■ Brief ■
Nothing is to be left out; print all the entries exactly.

******

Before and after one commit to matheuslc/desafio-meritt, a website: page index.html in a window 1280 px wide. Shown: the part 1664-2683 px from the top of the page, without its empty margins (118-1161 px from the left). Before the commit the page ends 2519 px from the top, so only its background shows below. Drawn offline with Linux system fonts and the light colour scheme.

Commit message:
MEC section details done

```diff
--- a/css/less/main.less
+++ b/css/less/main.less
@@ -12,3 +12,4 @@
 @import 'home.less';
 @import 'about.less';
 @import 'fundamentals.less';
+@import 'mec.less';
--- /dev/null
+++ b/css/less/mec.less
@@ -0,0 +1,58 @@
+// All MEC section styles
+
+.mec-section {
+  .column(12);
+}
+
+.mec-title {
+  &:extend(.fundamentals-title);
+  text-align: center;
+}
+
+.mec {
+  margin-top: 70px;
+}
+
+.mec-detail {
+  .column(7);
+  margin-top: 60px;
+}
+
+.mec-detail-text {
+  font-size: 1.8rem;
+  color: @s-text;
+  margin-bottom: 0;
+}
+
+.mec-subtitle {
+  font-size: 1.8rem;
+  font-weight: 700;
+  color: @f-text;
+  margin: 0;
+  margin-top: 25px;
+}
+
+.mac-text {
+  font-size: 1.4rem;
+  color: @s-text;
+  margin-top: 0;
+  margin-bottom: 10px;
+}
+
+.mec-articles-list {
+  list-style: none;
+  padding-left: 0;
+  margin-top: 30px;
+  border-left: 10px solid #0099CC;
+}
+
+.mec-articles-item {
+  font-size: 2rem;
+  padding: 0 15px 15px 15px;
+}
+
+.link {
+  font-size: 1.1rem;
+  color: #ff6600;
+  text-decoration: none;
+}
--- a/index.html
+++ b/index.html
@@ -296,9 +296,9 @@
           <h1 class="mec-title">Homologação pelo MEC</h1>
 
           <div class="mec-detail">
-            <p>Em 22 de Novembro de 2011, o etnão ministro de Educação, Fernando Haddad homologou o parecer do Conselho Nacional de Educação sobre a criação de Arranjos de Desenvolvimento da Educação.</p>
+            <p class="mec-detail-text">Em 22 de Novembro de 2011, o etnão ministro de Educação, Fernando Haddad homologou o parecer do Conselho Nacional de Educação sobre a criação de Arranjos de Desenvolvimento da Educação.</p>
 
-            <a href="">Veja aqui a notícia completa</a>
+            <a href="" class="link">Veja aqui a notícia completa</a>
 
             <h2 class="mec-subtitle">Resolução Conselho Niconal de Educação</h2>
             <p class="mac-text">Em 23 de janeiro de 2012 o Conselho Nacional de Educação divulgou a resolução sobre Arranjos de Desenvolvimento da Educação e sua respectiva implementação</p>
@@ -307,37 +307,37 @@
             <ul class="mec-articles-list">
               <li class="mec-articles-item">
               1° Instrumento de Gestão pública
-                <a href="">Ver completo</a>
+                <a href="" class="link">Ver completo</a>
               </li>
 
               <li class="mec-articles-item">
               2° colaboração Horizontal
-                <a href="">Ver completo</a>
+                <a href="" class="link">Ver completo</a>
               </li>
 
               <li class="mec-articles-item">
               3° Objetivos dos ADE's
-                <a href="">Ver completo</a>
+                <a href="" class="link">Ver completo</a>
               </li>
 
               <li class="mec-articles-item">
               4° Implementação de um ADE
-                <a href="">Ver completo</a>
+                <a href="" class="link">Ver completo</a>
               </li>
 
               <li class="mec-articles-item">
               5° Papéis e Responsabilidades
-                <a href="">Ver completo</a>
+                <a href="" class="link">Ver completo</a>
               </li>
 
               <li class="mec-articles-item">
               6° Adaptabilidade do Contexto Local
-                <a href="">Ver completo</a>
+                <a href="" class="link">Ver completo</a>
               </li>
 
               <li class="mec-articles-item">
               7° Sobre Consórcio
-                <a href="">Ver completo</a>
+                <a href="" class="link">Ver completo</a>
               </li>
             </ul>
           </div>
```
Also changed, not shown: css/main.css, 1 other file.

******

■ Written response ■
Before and after one commit to matheuslc/desafio-meritt, a website: page index.html in a window 1280 px wide. Shown: the part 1664-2683 px from the top of the page, without its empty margins (118-1161 px from the left). Before the commit the page ends 2519 px from the top, so only its background shows below. Drawn offline with Linux system fonts and the light colour scheme.

Commit message:
MEC section details done

```diff
--- a/css/less/main.less
+++ b/css/less/main.less
@@ -12,3 +12,4 @@
 @import 'home.less';
 @import 'about.less';
 @import 'fundamentals.less';
+@import 'mec.less';
--- /dev/null
+++ b/css/less/mec.less
@@ -0,0 +1,58 @@
+// All MEC section styles
+
+.mec-section {
+  .column(12);
+}
+
+.mec-title {
+  &:extend(.fundamentals-title);
+  text-align: center;
+}
+
+.mec {
+  margin-top: 70px;
+}
+
+.mec-detail {
+  .column(7);
+  margin-top: 60px;
+}
+
+.mec-detail-text {
+  font-size: 1.8rem;
+  color: @s-text;
+  margin-bottom: 0;
+}
+
+.mec-subtitle {
+  font-size: 1.8rem;
+  font-weight: 700;
+  color: @f-text;
+  margin: 0;
+  margin-top: 25px;
+}
+
+.mac-text {
+  font-size: 1.4rem;
+  color: @s-text;
+  margin-top: 0;
+  margin-bottom: 10px;
+}
+
+.mec-articles-list {
+  list-style: none;
+  padding-left: 0;
+  margin-top: 30px;
+  border-left: 10px solid #0099CC;
+}
+
+.mec-articles-item {
+  font-size: 2rem;
+  padding: 0 15px 15px 15px;
+}
+
+.link {
+  font-size: 1.1rem;
+  color: #ff6600;
+  text-decoration: none;
+}
--- a/index.html
+++ b/index.html
@@ -296,9 +296,9 @@
           <h1 class="mec-title">Homologação pelo MEC</h1>
 
           <div class="mec-detail">
-            <p>Em 22 de Novembro de 2011, o etnão ministro de Educação, Fernando Haddad homologou o parecer do Conselho Nacional de Educação sobre a criação de Arranjos de Desenvolvimento da Educação.</p>
+            <p class="mec-detail-text">Em 22 de Novembro de 2011, o etnão ministro de Educação, Fernando Haddad homologou o parecer do Conselho Nacional de Educação sobre a criação de Arranjos de Desenvolvimento da Educação.</p>
 
-            <a href="">Veja aqui a notícia completa</a>
+            <a href="" class="link">Veja aqui a notícia completa</a>
 
             <h2 class="mec-subtitle">Resolução Conselho Niconal de Educação</h2>
             <p class="mac-text">Em 23 de janeiro de 2012 o Conselho Nacional de Educação divulgou a resolução sobre Arranjos de Desenvolvimento da Educação e sua respectiva implementação</p>
@@ -307,37 +307,37 @@
             <ul class="mec-articles-list">
               <li class="mec-articles-item">
               1° Instrumento de Gestão pública
-                <a href="">Ver completo</a>
+                <a href="" class="link">Ver completo</a>
               </li>
 
               <li class="mec-articles-item">
               2° colaboração Horizontal
-                <a href="">Ver completo</a>
+                <a href="" class="link">Ver completo</a>
               </li>
 
               <li class="mec-articles-item">
               3° Objetivos dos ADE's
-                <a href="">Ver completo</a>
+                <a href="" class="link">Ver completo</a>
               </li>
 
               <li class="mec-articles-item">
               4° Implementação de um ADE
-                <a href="">Ver completo</a>
+                <a href="" class="link">Ver completo</a>
               </li>
 
               <li class="mec-articles-item">
               5° Papéis e Responsabilidades
-                <a href="">Ver completo</a>
+                <a href="" class="link">Ver completo</a>
               </li>
 
               <li class="mec-articles-item">
               6° Adaptabilidade do Contexto Local
-                <a href="">Ver completo</a>
+                <a href="" class="link">Ver completo</a>
               </li>
 
               <li class="mec-articles-item">
               7° Sobre Consórcio
-                <a href="">Ver completo</a>
+                <a href="" class="link">Ver completo</a>
               </li>
             </ul>
           </div>
```
Also changed, not shown: css/main.css, 1 other file.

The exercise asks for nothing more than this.